We love that LGBTQ characters rethreaded throughout the book as well, normalizing the friendships between straight and queer people and having queer family members.  There is a strength to the family, especially in the way that Kitty doesn’t give up on her sister Carlene.

About the Author:

brandy-colbertBrandy Colbert is the award-winning author of Little & Lion, Finding Yvonne, Pointe, and the forthcoming The Revolution of Birdie Randolph (August 20, 2019). Her short fiction and essays have been published in several critically acclaimed anthologies for young people. She is on faculty at Hamline University’s MFA program in writing for children, and lives in Los Angeles.

 

 

 

Work it, Girl: Michelle Obama [released March 3]

Written by: Caroline Moss

Illustrated by: Sinem Erkas

For ages: 8-12 years

Language: English

Topics Covered: Black Culture and Identity, Historical Figure, Feminism, Growing Up, Biography, Trailblazer, Lawyer. 

Summary: 

This is an amazing upper elementary series that has chapters, but also a ton of beautiful papercut illustrations!  The book is jam packed with information about Michelle’s life from childhood to the end of her terms as FLOTUS, giving a comprehensive look at her drive and passion for the education of herself and others!
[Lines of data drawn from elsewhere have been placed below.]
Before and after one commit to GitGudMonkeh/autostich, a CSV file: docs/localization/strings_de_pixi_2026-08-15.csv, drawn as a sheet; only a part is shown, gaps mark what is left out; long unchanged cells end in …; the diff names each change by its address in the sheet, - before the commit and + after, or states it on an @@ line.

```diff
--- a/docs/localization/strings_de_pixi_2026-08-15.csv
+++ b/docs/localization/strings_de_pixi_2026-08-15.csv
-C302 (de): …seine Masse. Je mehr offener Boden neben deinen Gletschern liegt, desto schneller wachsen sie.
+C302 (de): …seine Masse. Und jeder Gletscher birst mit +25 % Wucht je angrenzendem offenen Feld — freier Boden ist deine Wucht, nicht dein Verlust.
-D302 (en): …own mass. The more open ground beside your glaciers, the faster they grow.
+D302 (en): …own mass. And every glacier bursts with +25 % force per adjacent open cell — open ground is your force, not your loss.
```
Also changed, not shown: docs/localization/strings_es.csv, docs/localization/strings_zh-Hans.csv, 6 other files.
Michelle was a young student that always wanted to focus on learning and lived with her large family in a Chicago apartment.  She was driven and focused, achieving her goals and becoming a successful lawyer before meeting her husband Barack when she was his advisor at work!  After Michelle’s father died, she reevaluated what she wanted from life and got into community organizing and worked for Chicago City Hall.

Many of know Michelle as Barack Obama’s husband, but she is so much more than that.  The two of them have an incredibly loving relationship of mutual support and tenderness.  Michelle is an icon that we can all look up to for believing in our own power and stepping up to do the hard work to achieve our goals.  In the back of the book are some self-reflection questions, 10 key lessons for readers to learn from Michelle’s life, and a list of further reading.  It is so important for there to be role models for everyone, and having a strong Black woman that is highly educated can normalize the goals for women that may not see themselves in our media very often, especially in law.  This book is an awesome addition to any shelf, and Michelle is a fantastic inspiration for the benefits of studying hard and doing community-driven work that benefits others.

This next volume in the Work It Girl! series will be out on March 3rd! This book was sent to us by Quarto, but all opinions are our own.

About the Author & the Illustrator:

Benjamin PuCaroline Moss began her writing career as a technology and culture reporter at Business Insider, where she rose the ranks to deputy editor over two and a half years at the company. Caroline covered viral content, YouTube and social media stars, and internet trends before leaving to write “HEY LADIES!” with Michelle Markowitz, a book based on their popular series at The Toast. A few years later she joined BuzzFeed News to help produce their morning show, AM to DM, and it was there that Caroline wrote the first two books in the “Work It, Girl!” series.

In between, she has written for The New York Times, New York Magazine, Cosmopolitan, The Hairpin, Racked, VICE, and more. Caroline’s books have appeared in The New York Times, Refinery29, Bustle, and more.

thumbweb-xoxoSinem Erkas is a graphic illustrator and art director with an appetite for experimentation and a good sense of fun.

Her practice ranges from digital artworks to 3D photo-illustrations and her favourite projects involve creating playful and bold imagery that make you look twice.

Based in London, she graduated from CSM in 2008 and has since acquired numerous design awards and clients that include Profile Books, Elle Decoration, Hachette Publishers, Google, SHOWstudio and Warp Records amongst many others.

Sinem’s first illustrated book The Girl Guide has been published in 16+ languages and she is currently working on a series of illustrated biographies Work It, Girl.